It is important to know you will be able to afford to complete your purchase. If you are buying with the help of a mortgage, you need to ensure your offer will still be valid when you expect to complete.
Most mortgage offers are valid for between six and twelve months, but this period will vary depending on your lender. Some lenders calculate the period from the time of your original application. Others from the date of their offer or by reference to the date you expect to complete. So, it is important to check.
The good news is that most lenders now have procedures in place for extending mortgage offers where completion is delayed due to coronavirus. Some lenders automatically extend offers made before a certain date, typically for three months. Others require an express application. In this case, you should apply before your existing offer expires, or you may not be able to extend it.

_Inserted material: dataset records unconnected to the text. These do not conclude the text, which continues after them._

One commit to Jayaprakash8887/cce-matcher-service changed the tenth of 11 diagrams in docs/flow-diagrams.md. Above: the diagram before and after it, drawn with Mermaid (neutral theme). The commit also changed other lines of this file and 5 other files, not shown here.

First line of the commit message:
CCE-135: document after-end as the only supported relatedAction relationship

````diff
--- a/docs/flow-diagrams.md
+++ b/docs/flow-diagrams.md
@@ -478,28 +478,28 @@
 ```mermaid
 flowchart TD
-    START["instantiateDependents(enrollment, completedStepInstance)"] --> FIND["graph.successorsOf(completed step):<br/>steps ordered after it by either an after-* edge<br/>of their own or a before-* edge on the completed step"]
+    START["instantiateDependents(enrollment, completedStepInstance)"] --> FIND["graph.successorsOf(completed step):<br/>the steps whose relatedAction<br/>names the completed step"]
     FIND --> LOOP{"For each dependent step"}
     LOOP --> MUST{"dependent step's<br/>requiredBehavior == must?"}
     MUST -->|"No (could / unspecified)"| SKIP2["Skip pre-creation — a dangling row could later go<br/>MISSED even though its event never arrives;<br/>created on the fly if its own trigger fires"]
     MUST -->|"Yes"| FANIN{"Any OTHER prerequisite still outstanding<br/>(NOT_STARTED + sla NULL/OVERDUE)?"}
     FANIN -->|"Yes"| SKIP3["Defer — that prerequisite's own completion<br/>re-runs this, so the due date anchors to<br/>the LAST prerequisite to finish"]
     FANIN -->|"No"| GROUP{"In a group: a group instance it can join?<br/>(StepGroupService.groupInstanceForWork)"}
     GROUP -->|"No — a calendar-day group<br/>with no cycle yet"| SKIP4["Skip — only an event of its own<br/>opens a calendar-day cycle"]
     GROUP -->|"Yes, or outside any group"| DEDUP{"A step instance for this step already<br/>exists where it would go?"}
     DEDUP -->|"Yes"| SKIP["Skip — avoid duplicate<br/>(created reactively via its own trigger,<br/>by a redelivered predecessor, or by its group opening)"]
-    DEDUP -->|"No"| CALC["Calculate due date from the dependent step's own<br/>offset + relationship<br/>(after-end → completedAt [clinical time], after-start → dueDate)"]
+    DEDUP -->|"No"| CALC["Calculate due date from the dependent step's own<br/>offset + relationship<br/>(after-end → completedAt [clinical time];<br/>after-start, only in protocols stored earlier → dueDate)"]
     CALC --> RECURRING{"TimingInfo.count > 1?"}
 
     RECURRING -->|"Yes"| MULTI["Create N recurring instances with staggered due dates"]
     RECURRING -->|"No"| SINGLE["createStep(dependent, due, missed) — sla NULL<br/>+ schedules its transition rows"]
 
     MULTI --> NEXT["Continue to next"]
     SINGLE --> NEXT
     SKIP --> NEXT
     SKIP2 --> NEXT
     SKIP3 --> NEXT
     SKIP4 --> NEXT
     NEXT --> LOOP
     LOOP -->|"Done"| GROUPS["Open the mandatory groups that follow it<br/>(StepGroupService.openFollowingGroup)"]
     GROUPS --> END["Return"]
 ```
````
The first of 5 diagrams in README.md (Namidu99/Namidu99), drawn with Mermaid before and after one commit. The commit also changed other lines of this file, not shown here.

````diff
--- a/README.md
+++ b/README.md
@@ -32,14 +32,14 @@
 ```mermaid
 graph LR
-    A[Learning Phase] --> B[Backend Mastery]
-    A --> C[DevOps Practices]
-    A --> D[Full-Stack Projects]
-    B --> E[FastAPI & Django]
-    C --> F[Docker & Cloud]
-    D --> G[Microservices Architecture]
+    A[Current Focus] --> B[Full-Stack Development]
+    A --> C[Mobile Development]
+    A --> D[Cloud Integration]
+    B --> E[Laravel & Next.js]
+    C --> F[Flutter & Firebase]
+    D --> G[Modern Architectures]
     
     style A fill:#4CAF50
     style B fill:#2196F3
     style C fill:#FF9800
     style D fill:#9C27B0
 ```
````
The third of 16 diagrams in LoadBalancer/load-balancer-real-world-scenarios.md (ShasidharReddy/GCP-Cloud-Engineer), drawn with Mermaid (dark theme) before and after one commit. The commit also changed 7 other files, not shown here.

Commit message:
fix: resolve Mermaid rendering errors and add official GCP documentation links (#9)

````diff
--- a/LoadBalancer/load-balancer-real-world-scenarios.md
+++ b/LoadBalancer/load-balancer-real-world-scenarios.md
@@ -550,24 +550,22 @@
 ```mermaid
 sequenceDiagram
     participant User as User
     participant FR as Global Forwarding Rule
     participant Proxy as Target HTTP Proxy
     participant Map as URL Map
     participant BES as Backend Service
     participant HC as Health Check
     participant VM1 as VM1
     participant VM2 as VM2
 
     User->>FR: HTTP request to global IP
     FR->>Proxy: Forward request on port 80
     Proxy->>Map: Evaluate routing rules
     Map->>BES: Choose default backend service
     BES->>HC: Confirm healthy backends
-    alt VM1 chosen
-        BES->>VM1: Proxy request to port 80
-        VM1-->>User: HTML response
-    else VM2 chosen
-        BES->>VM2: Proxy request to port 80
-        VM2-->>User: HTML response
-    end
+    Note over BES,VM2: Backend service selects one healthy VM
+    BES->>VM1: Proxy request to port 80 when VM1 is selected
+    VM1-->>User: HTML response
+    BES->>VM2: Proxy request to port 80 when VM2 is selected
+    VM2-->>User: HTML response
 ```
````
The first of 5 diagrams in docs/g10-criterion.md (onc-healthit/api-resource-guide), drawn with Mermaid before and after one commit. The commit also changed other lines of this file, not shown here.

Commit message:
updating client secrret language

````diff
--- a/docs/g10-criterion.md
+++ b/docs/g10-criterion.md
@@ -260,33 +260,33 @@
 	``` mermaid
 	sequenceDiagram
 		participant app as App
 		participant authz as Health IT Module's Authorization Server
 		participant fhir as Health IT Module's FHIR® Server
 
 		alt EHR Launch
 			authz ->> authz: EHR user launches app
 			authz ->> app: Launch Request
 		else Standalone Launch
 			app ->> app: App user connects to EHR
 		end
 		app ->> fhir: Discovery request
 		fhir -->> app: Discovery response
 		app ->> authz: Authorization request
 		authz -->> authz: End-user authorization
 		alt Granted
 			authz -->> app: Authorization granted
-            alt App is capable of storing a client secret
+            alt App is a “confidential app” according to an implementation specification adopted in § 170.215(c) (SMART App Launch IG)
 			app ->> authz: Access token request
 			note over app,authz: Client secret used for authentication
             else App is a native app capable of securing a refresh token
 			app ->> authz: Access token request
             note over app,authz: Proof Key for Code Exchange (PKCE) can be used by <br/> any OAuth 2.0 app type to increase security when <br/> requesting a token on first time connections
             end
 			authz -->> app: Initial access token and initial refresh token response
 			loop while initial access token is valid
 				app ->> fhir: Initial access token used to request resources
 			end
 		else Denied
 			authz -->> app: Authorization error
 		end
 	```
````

In any case, you and your conveyancer should keep your offer expiry date under review. Some dates that were automatically extended may expire in the near future, in which case you may need to contact your lender about a further extension. Most lenders will try to be flexible if approached in advance.
What will happen to my mortgage offer if my circumstances change?
You and your conveyancer must tell your lender about any changes relevant to your mortgage application. This includes any changes in your income or employment status, for example if you become furloughed or lose your job.
Both you and your lender need to be sure you will be able to keep up your mortgage repayments, and your lender will usually reserve the right to withdraw their offer, right up to completion if your circumstances change. If this happens, you will probably have abortive costs to pay. Worse, you could lose your deposit if you have already exchanged contracts.
Fortunately, this is very much a worst-case scenario and hardly ever happens in practice. Even if your circumstances change, most lenders will want to find a solution that works for both of you. For example, by reducing the amount you borrow or extending the mortgage term. The uncertainty caused by the pandemic has, however, increased the slight risk of an offer being withdrawn. It may be some time before the market settles down.
In the meantime, your conveyancer may suggest ways to cut this risk. For example, by including a provision in the purchase contract to let you withdraw if your lender withdraws your mortgage offer. Alternatively, she may recommend exchange and completion on the same day. That way, you do not become legally committed to buy until you know your mortgage advance is on its way.
Should I consider remortgaging now?
Now may not seem the obvious time to remortgage. However, interest rates are at an historic low, and some lenders have reported an increase in remortgage applications as borrowers look to reduce their monthly outgoings. For those with a relatively high proportion of equity in their homes, there may be some attractive deals out there. In any case, it makes sense to keep your borrowings under review. This is especially so if you are on a Fixed Rate or Tracker mortgage.
Any other tips for home buyers and borrowers in these uncertain times?
Choosing the right conveyancer is also important. Someone familiar with your lender’s requirements will help make the process smoother and avoid unnecessary bottlenecks. Most importantly, your conveyancer needs to be someone in whom you can have confidence. In these challenging times, this means someone who keeps abreast of all the latest legal developments and Government schemes, and who can think creatively. A conveyancer who really understands your individual needs can keep your transaction on track, even in a pandemic!
For further information about the issues discussed, or about buying or selling your home in general, please contact:
Peter Watkin, Head of Residential: 01392 209204. firstname.lastname@example.org
This article is for general information only and does not constitute legal or professional advice. Please note that the law may have changed since this article was published.